And as you might imagine, if you google "binary options" there are a host of websites out there aimed at the small investor (or gambler more precisely) along with cheerful YouTube videos, instructing you how to get into this new fun form of investing!  And you'll make lots of money, too!  Because the people running these sites want you to make money, rather than playing these options themselves, as a means of "giving back" to the community!  And if you believe that sort of claptrap, you deserve what is coming to you.

And this is assuming the binary option website you gave your money to even pays off.   Many of these outfits are offshore, and when you hand over your debit card information (or prepaid credit card) they take your money and keep it - even if you "won" the bet.    Gambling is stupid.  Gambling with unsavory people over the internet is stupid to the nth power.

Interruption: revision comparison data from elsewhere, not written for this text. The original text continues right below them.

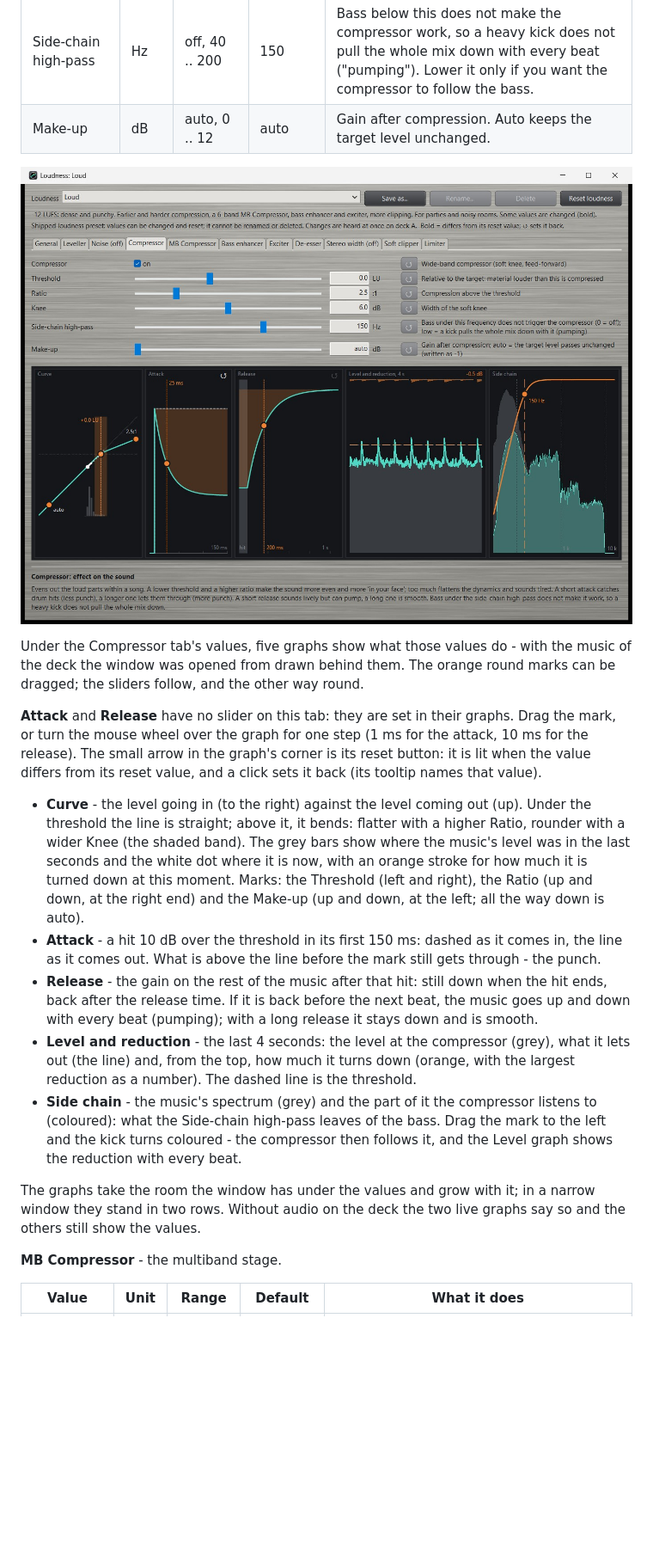
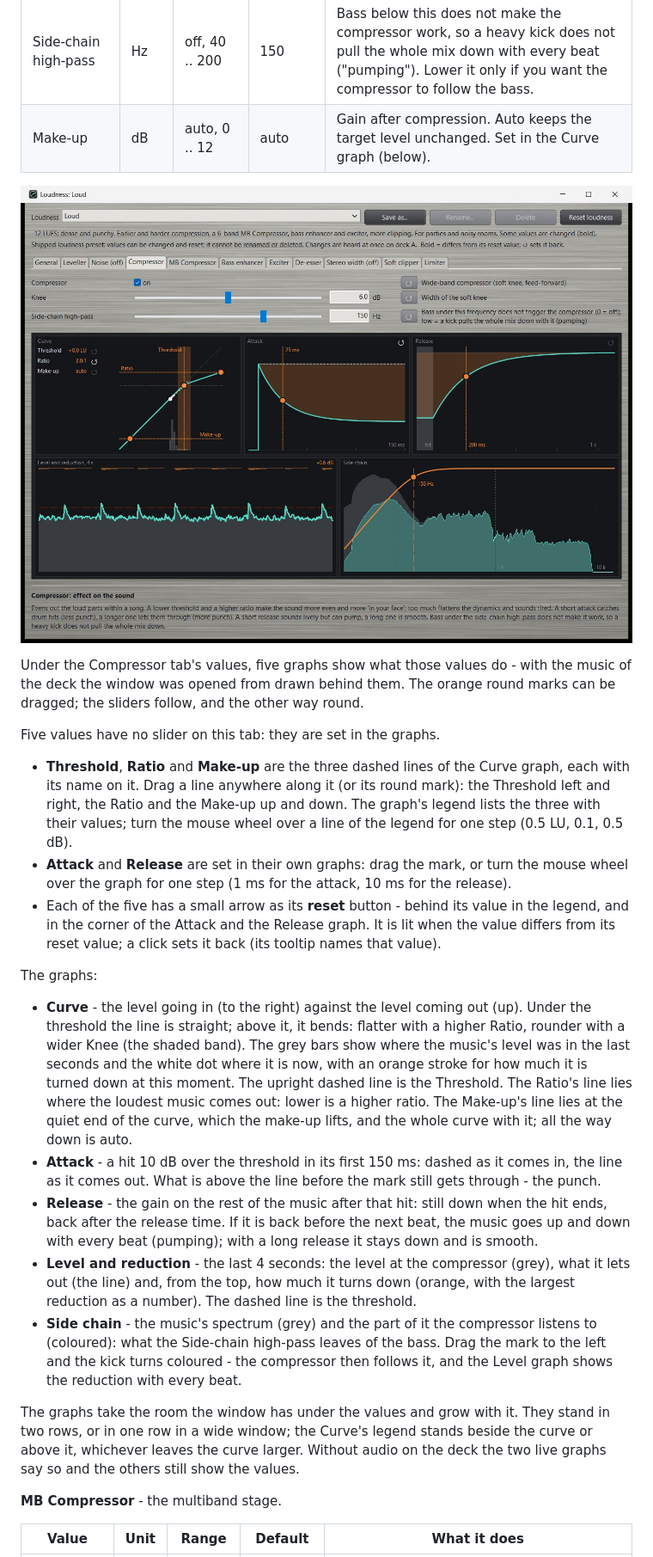
Before and after one commit to hghaken/DJAP, a Markdown page: docs/manual.md, the part around one of its changes. Shown at 86% size. Rendered like a GitHub page; pictures changed too: docs/images/compressor.jpg; blank space fills up the shorter version.

```diff
--- a/docs/manual.md
+++ b/docs/manual.md
@@ -656,23 +656,33 @@ threshold: it should fill in the pauses, not while the music plays.
 | Attack | ms | 1 .. 100 | 10 | Short catches drum hits (less punch); longer lets them through (more punch). Set in its graph (below). |
 | Release | ms | 20 .. 1000 | 200 | Short sounds lively but can pump; long is smooth. Set in its graph (below). |
 | Side-chain high-pass | Hz | off, 40 .. 200 | 150 | Bass below this does not make the compressor work, so a heavy kick does not pull the whole mix down with every beat ("pumping"). Lower it only if you want the compressor to follow the bass. |
-| Make-up | dB | auto, 0 .. 12 | auto | Gain after compression. Auto keeps the target level unchanged. |
+| Make-up | dB | auto, 0 .. 12 | auto | Gain after compression. Auto keeps the target level unchanged. Set in the Curve graph (below). |
 
 ![The Compressor tab: its values and, under them, the five graphs](images/compressor.jpg)
 
 Under the Compressor tab's values, five graphs show what those values do - with the music of the deck the window was
 opened from drawn behind them. The orange round marks can be dragged; the sliders follow, and the other way round.
 
-**Attack** and **Release** have no slider on this tab: they are set in their graphs. Drag the mark, or turn the mouse
-wheel over the graph for one step (1 ms for the attack, 10 ms for the release). The small arrow in the graph's
-corner is its reset button: it is lit when the value differs from its reset value, and a click sets it back (its
-tooltip names that value).
+Five values have no slider on this tab: they are set in the graphs.
+
+- **Threshold**, **Ratio** and **Make-up** are the three dashed lines of the Curve graph, each with its name on it.
+  Drag a line anywhere along it (or its round mark): the Threshold left and right, the Ratio and the Make-up up and
+  down. The graph's legend lists the three with their values; turn the mouse wheel over a line of the legend for
+  one step (0.5 LU, 0.1, 0.5 dB).
+- **Attack** and **Release** are set in their own graphs: drag the mark, or turn the mouse wheel over the graph for
+  one step (1 ms for the attack, 10 ms for the release).
+- Each of the five has a small arrow as its **reset** button - behind its value in the legend, and in the corner of
+  the Attack and the Release graph. It is lit when the value differs from its reset value; a click sets it back
+  (its tooltip names that value).
+
+The graphs:
 
 - **Curve** - the level going in (to the right) against the level coming out (up). Under the threshold the line is
   straight; above it, it bends: flatter with a higher Ratio, rounder with a wider Knee (the shaded band). The grey
   bars show where the music's level was in the last seconds and the white dot where it is now, with an orange stroke
-  for how much it is turned down at this moment. Marks: the Threshold (left and right), the Ratio (up and down, at
-  the right end) and the Make-up (up and down, at the left; all the way down is auto).
+  for how much it is turned down at this moment. The upright dashed line is the Threshold. The Ratio's line lies
+  where the loudest music comes out: lower is a higher ratio. The Make-up's line lies at the quiet end of the
+  curve, which the make-up lifts, and the whole curve with it; all the way down is auto.
 - **Attack** - a hit 10 dB over the threshold in its first 150 ms: dashed as it comes in, the line as it comes out.
   What is above the line before the mark still gets through - the punch.
 - **Release** - the gain on the rest of the music after that hit: still down when the hit ends, back after the
@@ -685,8 +695,9 @@ tooltip names that value).
   Side-chain high-pass leaves of the bass. Drag the mark to the left and the kick turns coloured - the compressor
   then follows it, and the Level graph shows the reduction with every beat.
 
-The graphs take the room the window has under the values and grow with it; in a narrow window they stand in two
-rows. Without audio on the deck the two live graphs say so and the others still show the values.
+The graphs take the room the window has under the values and grow with it. They stand in two rows, or in one row
+in a wide window; the Curve's legend stands beside the curve or above it, whichever leaves the curve larger. Without
+audio on the deck the two live graphs say so and the others still show the values.
 
 **MB Compressor** - the multiband stage.
 
```
Also changed, not shown: other parts of docs/manual.md (+4 -4 lines), docs/design.md (+19 -0 lines), 5 other files.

As I have noted before, you can spot a bad deal at 100 paces without even having to investigate it.   You know that cryptocurrency is a bad bargain just from the brainless way it is marketed - as a means of making money with no risk.   Only a fool believes that.   Similarly, the hyped manner in which binary options are pitched (and the shilling on binary option discussion groups) tells you volumes as to what sort of deal is being offered - a rotten one.

While the most amount of money you can win in any one of these options is $100 per option, the price of the options is usually well below $100.  As a result, your typical small investor - or I should say more precisely, gambler - can buy into this, again repeating the idiotic mantra, "Well, I can afford to gamble a little bit!"   Gambler's anonymous is full of people who said that.  It is like saying you can afford a little meth habit, or maybe a little opiates now and again.

But like any form of gambling, it could become compulsive and addictive in short-order.  You win a few of these deals and you start to think that maybe you're a genius and start spending more and more money.  Then you lose a few and come out behind and think to yourself that maybe if you just played some more you might win it all back.   It is the siren song of the gambler.

In couching this form of gambling as some sort of investment or option, the promoters of these schemes are attempting to avoid restrictions on illegal gambling - but they step right into the dog-doo of illegal securities offerings.   However this type of "trading" has been outlawed in some jurisdictions already, and as noted by the Facebook ban is deemed to be basically a fraud.

The way these type of things are marketed is also telling.  The big players in industry and finance are not buying binary options.  Warren Buffet doesn't spend all day on his computer placing $44 bets on the price of stocks going up or down.   Rather, binary options are marketed to small players via social media and YouTube - much as the way cryptocurrency and its derivatives such as bitconnect are marketed.

If you invest in something based on a YouTube video where the announcer starts the video with "Hey! What's up YouTube!" you have nobody but yourself to blame.

No comments:

Post a Comment

Sorry, Comments have been disabled due to the large amount of SPAM and TROLLING as well as GROOMING comments. Thanks for reading, though.

NOTE: Blogger says below that "only members may comment" - however comments have been disabled and I have no idea how to make someone a "member". Sorry!

Note: Only a member of this blog may post a comment.